### [MATERIAL TO PROCESS]

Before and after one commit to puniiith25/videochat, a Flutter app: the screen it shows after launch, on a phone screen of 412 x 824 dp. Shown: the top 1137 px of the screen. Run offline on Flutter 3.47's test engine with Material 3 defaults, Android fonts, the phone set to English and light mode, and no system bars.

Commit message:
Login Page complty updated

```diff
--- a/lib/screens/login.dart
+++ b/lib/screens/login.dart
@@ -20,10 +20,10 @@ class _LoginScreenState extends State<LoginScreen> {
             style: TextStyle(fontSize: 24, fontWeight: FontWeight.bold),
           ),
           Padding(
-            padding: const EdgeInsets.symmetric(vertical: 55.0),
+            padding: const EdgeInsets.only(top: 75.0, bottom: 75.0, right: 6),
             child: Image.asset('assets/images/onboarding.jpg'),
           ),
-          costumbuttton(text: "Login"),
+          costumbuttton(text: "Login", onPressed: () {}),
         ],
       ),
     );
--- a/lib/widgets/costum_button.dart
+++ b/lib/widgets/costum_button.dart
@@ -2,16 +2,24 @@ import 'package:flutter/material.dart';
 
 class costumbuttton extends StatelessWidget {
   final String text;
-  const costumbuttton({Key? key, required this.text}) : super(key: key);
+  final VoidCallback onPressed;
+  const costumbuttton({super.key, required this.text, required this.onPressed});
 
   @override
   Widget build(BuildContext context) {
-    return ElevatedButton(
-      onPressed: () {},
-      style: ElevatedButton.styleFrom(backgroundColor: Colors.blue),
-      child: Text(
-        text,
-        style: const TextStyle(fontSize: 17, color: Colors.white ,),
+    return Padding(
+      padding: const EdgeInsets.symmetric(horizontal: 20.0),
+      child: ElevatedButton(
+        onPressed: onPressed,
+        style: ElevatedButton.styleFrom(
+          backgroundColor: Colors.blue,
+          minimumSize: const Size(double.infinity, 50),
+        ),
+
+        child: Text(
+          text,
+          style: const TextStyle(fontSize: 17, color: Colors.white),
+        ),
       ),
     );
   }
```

### [DIRECTIONS]
For each line shown above, write an exact copy.

### [REPLY TO THE TASK]
Before and after one commit to puniiith25/videochat, a Flutter app: the screen it shows after launch, on a phone screen of 412 x 824 dp. Shown: the top 1137 px of the screen. Run offline on Flutter 3.47's test engine with Material 3 defaults, Android fonts, the phone set to English and light mode, and no system bars.

Commit message:
Login Page complty updated

```diff
--- a/lib/screens/login.dart
+++ b/lib/screens/login.dart
@@ -20,10 +20,10 @@ class _LoginScreenState extends State<LoginScreen> {
             style: TextStyle(fontSize: 24, fontWeight: FontWeight.bold),
           ),
           Padding(
-            padding: const EdgeInsets.symmetric(vertical: 55.0),
+            padding: const EdgeInsets.only(top: 75.0, bottom: 75.0, right: 6),
             child: Image.asset('assets/images/onboarding.jpg'),
           ),
-          costumbuttton(text: "Login"),
+          costumbuttton(text: "Login", onPressed: () {}),
         ],
       ),
     );
--- a/lib/widgets/costum_button.dart
+++ b/lib/widgets/costum_button.dart
@@ -2,16 +2,24 @@ import 'package:flutter/material.dart';
 
 class costumbuttton extends StatelessWidget {
   final String text;
-  const costumbuttton({Key? key, required this.text}) : super(key: key);
+  final VoidCallback onPressed;
+  const costumbuttton({super.key, required this.text, required this.onPressed});
 
   @override
   Widget build(BuildContext context) {
-    return ElevatedButton(
-      onPressed: () {},
-      style: ElevatedButton.styleFrom(backgroundColor: Colors.blue),
-      child: Text(
-        text,
-        style: const TextStyle(fontSize: 17, color: Colors.white ,),
+    return Padding(
+      padding: const EdgeInsets.symmetric(horizontal: 20.0),
+      child: ElevatedButton(
+        onPressed: onPressed,
+        style: ElevatedButton.styleFrom(
+          backgroundColor: Colors.blue,
+          minimumSize: const Size(double.infinity, 50),
+        ),
+
+        child: Text(
+          text,
+          style: const TextStyle(fontSize: 17, color: Colors.white),
+        ),
       ),
     );
   }
```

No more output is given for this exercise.